* WHAT TO WORK ON:
The word "plotUtil" may appear in some lines of the data; copy every such line.

◆ ◆ ◆ ◆ ◆ ◆ ◆

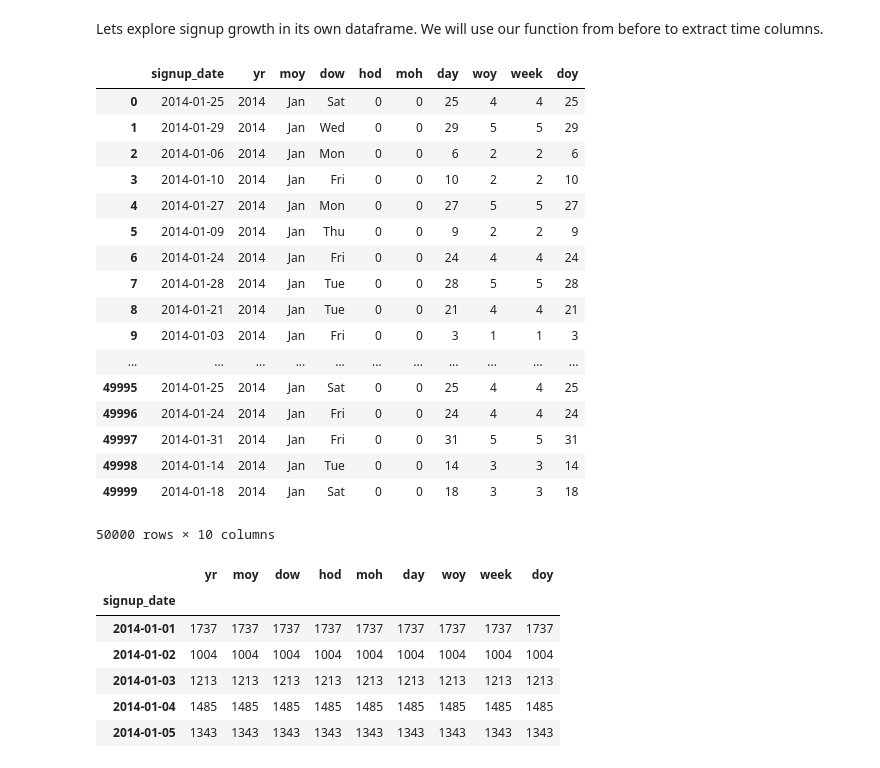
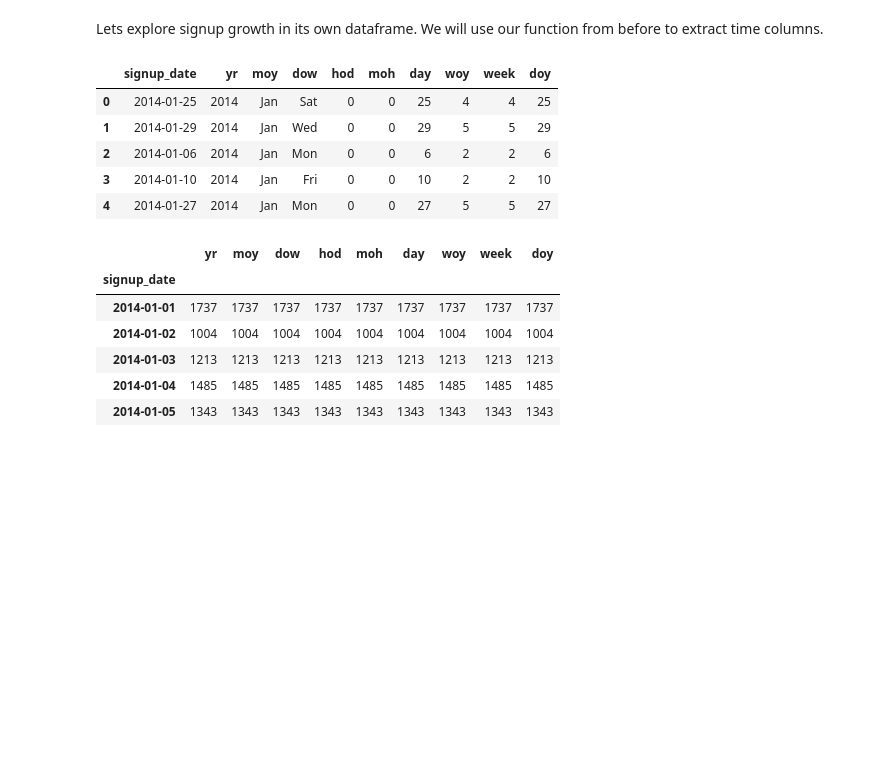
Before and after one commit to lbjennings/Springboard, a Jupyter notebook: Springboard/take_home_exercises/ultimate_challenge/Ultimate_Rider_Challenge.ipynb, the cells around one changed output. Drawn from its saved outputs; the diff is of its cells as text; code cells hidden in the pictures; blank space fills up the shorter version.

```diff
--- a/Springboard/take_home_exercises/ultimate_challenge/Ultimate_Rider_Challenge.ipynb
+++ b/Springboard/take_home_exercises/ultimate_challenge/Ultimate_Rider_Challenge.ipynb
@@ -881,26 +835,14 @@ Lets explore signup growth in its own dataframe. We will use our function from b
 df_rider_signup= pd.DataFrame(df_riders.signup_date)
 # %%
 make_columns(df_rider_signup,'signup_date' )
-df_rider_signup
+df_rider_signup.head()
 # %% [output]
 |  | signup_date | yr | moy | dow | hod | moh | day | woy | week | doy |
 | 0 | 2014-01-25 | 2014 | Jan | Sat | 0 | 0 | 25 | 4 | 4 | 25 |
 | 1 | 2014-01-29 | 2014 | Jan | Wed | 0 | 0 | 29 | 5 | 5 | 29 |
 | 2 | 2014-01-06 | 2014 | Jan | Mon | 0 | 0 | 6 | 2 | 2 | 6 |
 | 3 | 2014-01-10 | 2014 | Jan | Fri | 0 | 0 | 10 | 2 | 2 | 10 |
 | 4 | 2014-01-27 | 2014 | Jan | Mon | 0 | 0 | 27 | 5 | 5 | 27 |
-| 5 | 2014-01-09 | 2014 | Jan | Thu | 0 | 0 | 9 | 2 | 2 | 9 |
-| 6 | 2014-01-24 | 2014 | Jan | Fri | 0 | 0 | 24 | 4 | 4 | 24 |
-| 7 | 2014-01-28 | 2014 | Jan | Tue | 0 | 0 | 28 | 5 | 5 | 28 |
-| 8 | 2014-01-21 | 2014 | Jan | Tue | 0 | 0 | 21 | 4 | 4 | 21 |
-| 9 | 2014-01-03 | 2014 | Jan | Fri | 0 | 0 | 3 | 1 | 1 | 3 |
-| ... | ... | ... | ... | ... | ... | ... | ... | ... | ... | ... |
-| 49995 | 2014-01-25 | 2014 | Jan | Sat | 0 | 0 | 25 | 4 | 4 | 25 |
-| 49996 | 2014-01-24 | 2014 | Jan | Fri | 0 | 0 | 24 | 4 | 4 | 24 |
-| 49997 | 2014-01-31 | 2014 | Jan | Fri | 0 | 0 | 31 | 5 | 5 | 31 |
-| 49998 | 2014-01-14 | 2014 | Jan | Tue | 0 | 0 | 14 | 3 | 3 | 14 |
-| 49999 | 2014-01-18 | 2014 | Jan | Sat | 0 | 0 | 18 | 3 | 3 | 18 |
-50000 rows × 10 columns
 # %%
 gp_signup = df_rider_signup.groupby('signup_date').count()
 gp_signup.head()
```
Also changed, not shown: parts of 14 cells of this notebook.
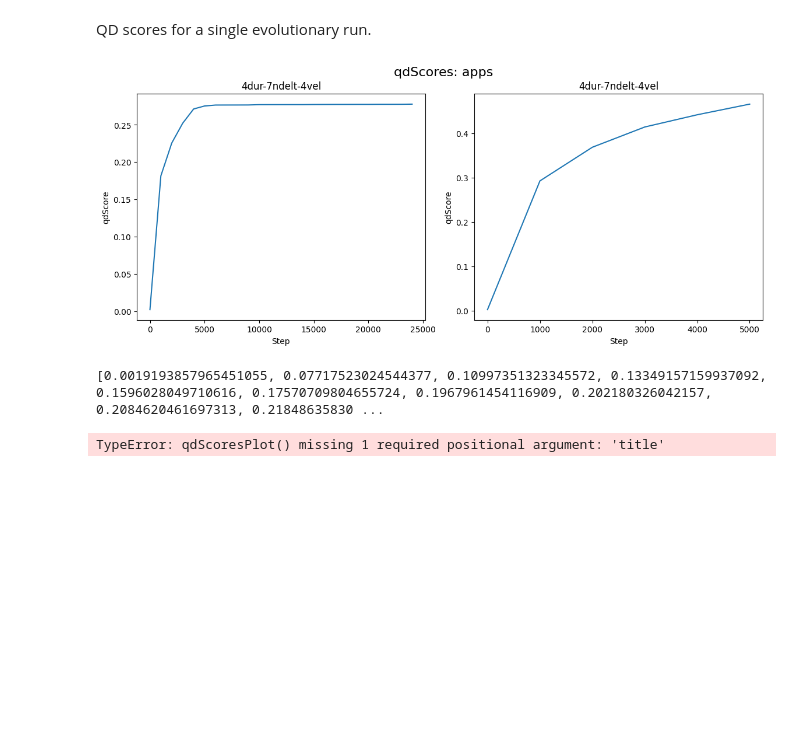
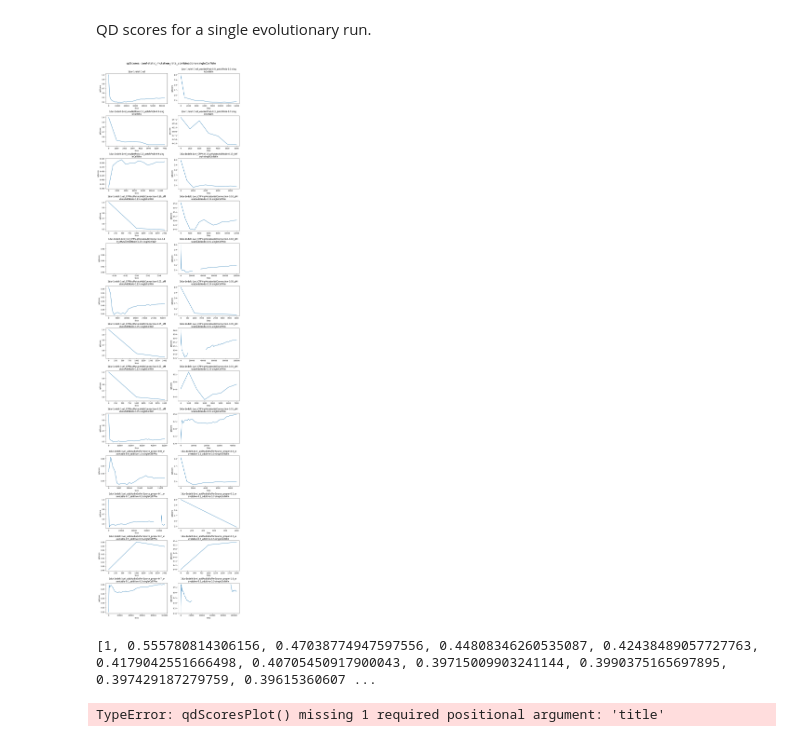
Before and after one commit to synth-is/kromosynth-cli, a Jupyter notebook: analysis/qdScores.ipynb, the cells around one changed output. Drawn from its saved outputs; the diff is of its cells as text; code cells hidden in the pictures; blank space fills up the shorter version.

```diff
--- a/analysis/qdScores.ipynb
+++ b/analysis/qdScores.ipynb
@@ -22,8 +24,12 @@ Requirement already satisfied: six>=1.5 in /Users/bjornpjo/Library/Python/3.10/l
 # %% [markdown]
 QD scores for a single evolutionary run.
 # %%
+import numpy as np
+
 #json_file_path = '/Users/bthj/QD/conf-duration_delta_pitch_combinations/evolution-run-analysis_qd-scores,cell-scores,coverage,elite-generations,genome-statistics,genome-sets,variance,elites-energy,goal-switches,lineage,duration-pitch-delta-velocity-combinations_step-1000_thrshld_0.5_1685802618657.json'
-json_file_path = '/Users/bjornpjo/Developer/apps/kromosynth-cli/cli-app/conf/evolution-run-analysis_qd-scores,cell-scores,coverage,elite-generations,genome-statistics,genome-sets,variance,elites-energy,goal-switches,lineage,duration-pitch-delta-velocity-combinations_step-1000_1693487991208.json'
+# json_file_path = '/Users/bjornpjo/QD-Fox/conf-static_mutation_rate_combinations-singleCellWin/evolution-run-analysis_qd-scores_step-1000_1693594479400.json'
+# json_file_path = '/Users/bjornpjo/QD-ROBIN/conf-static_mutation_rate_combinations/evolution-run-analysis_qd-scores,cell-scores_step-1000_1695837415460.json'
+json_file_path = '/Users/bjornpjo/QD-ROBIN/conf-static_mutation_rate_combinations/evolution-run-analysis_qd-scores,cell-scores_step-1000_1696000553178.json'
 x_multiplier = 1000  # Set this value as the step size in the JSON file name
 title = "qdScores: " + json_file_path.split('/')[4]
 
@@ -32,24 +38,23 @@ data = plotUtil.read_data_from_json(json_file_path)
 
 qd_score_arrays = plotUtil.extract_data_arrays(data, 'qdScores')
 # %%
-import numpy as np
 
 def qdScoresPlot(plotter, axesSubplot, x_values, qdScores, title):
 
     if len(title) > 50:
         title = title[:50] + '\n' + title[50:]
-        plt.subplots_adjust(hspace=0.4)
+        plotter.subplots_adjust(hspace=0.4)
         # add space for the second line of the title
-        plt.subplots_adjust(top=0.96)
+        plotter.subplots_adjust(top=0.98)
 
     axesSubplot.plot(x_values, qdScores)
     axesSubplot.set_title(title)
     axesSubplot.set_xlabel('Step')
     axesSubplot.set_ylabel('qdScore')
 
-plotUtil.render_graphs(qd_score_arrays, x_multiplier, qdScoresPlot, 12, 5, title)
+plotUtil.render_graphs(qd_score_arrays, x_multiplier, qdScoresPlot, 12, 45, title)
 # %% [output]
-[figure, old version]
+[figure, new version]
 # %%
 # Get the qdScores array from the JSON data at evoRuns[0].iterations[0].qdScores
 qdScores = data['evoRuns'][0]['iterations'][0]['qdScores']
@@ -64,5 +69,5 @@ x_values = np.arange(len(qdScores)) * x_multiplier
 title = 'QD score'
 qdScoresPlot(plt, x_values, qdScores, title)
 # %% [output]
-[0.0019193857965451055, 0.07717523024544377, 0.10997351323345572, 0.13349157159937092, 0.1596028049710616, 0.17570709804655724, 0.1967961454116909, 0.202180326042157, 0.2084620461697313, 0.21848635830 ...
+[1, 0.555780814306156, 0.47038774947597556, 0.44808346260535087, 0.42438489057727763, 0.4179042551666498, 0.40705450917900043, 0.39715009903241144, 0.3990375165697895, 0.397429187279759, 0.39615360607 ...
 TypeError: qdScoresPlot() missing 1 required positional argument: 'title'
```
Also changed, not shown: parts of 3 cells of this notebook, 11 other files.
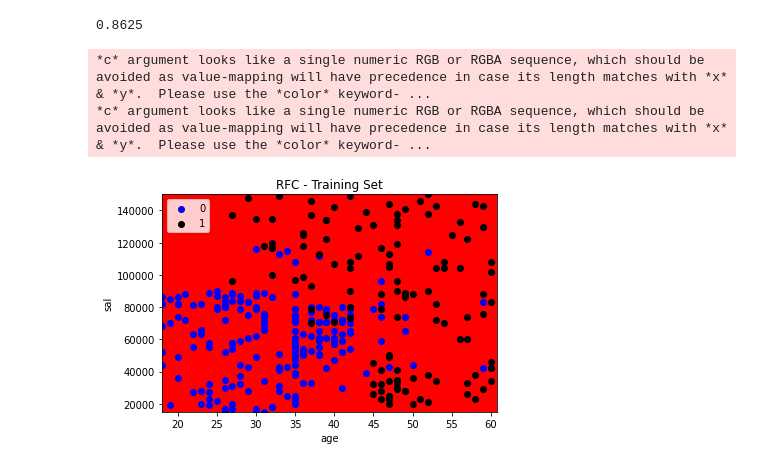
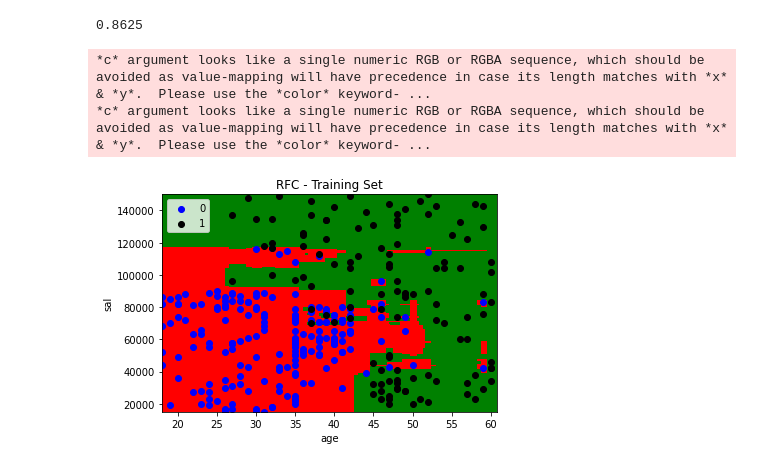
Before and after one commit to Reshmykris/Day10_DS_ML, a Jupyter notebook: Day10_Random_Forest.ipynb, the cells around one changed output. Cells and saved outputs as stored; diff of their text form; code cells hidden in the pictures.

```diff
--- a/Day10_Random_Forest.ipynb
+++ b/Day10_Random_Forest.ipynb
@@ -118,31 +118,31 @@ accuracy_score(y_pred, y_test)
 # %%
 #Visualize the training set data
 
 from matplotlib.colors import ListedColormap
 
 x_set, y_set = sc.inverse_transform(x_train), y_train
 
 x1, x2 = np.meshgrid(np.arange(start = x_set[:, 0].min() - 0, stop = x_set[:, 0].max() + 1, step=0.25),
                      np.arange(start = x_set[:, 1].min() - 0, stop = x_set[:, ].max() + 1, step=0.25))
 
 plt.contourf(x1, x2, rfc.predict(sc.transform(np.array([x1.ravel(), x2.ravel()]).T)).reshape(x1.shape),
-             cmap = ListedColormap("red", "green"))
+             cmap = ListedColormap(("red", "green")))
 
 plt.xlim(x1.min(), x1.max())
 plt.ylim(x2.min(), x2.max())
 
 for i, j in enumerate(np.unique(y_set)):
   plt.scatter(x_set[y_set == j, 0], x_set[y_set == j, 1], c = ListedColormap(("blue", "black"))(i), label =j)
 
 plt.title("RFC - Training Set")
 plt.xlabel("age")
 plt.ylabel("sal")
 plt.legend()
 plt.show()
 # %% [output]
 *c* argument looks like a single numeric RGB or RGBA sequence, which should be avoided as value-mapping will have precedence in case its length matches with *x* & *y*.  Please use the *color* keyword- ...
 *c* argument looks like a single numeric RGB or RGBA sequence, which should be avoided as value-mapping will have precedence in case its length matches with *x* & *y*.  Please use the *color* keyword- ...
-[figure, old version]
+[figure, new version]
 # %%
 #Visualize the test set data
 
```
Also changed, not shown: parts of 1 cell of this notebook.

◆ ◆ ◆ ◆ ◆ ◆ ◆

* SOLUTION FOR THIS PROBLEM:
@@ -32,24 +38,23 @@ data = plotUtil.read_data_from_json(json_file_path)
 qd_score_arrays = plotUtil.extract_data_arrays(data, 'qdScores')
-plotUtil.render_graphs(qd_score_arrays, x_multiplier, qdScoresPlot, 12, 5, title)
+plotUtil.render_graphs(qd_score_arrays, x_multiplier, qdScoresPlot, 12, 45, title)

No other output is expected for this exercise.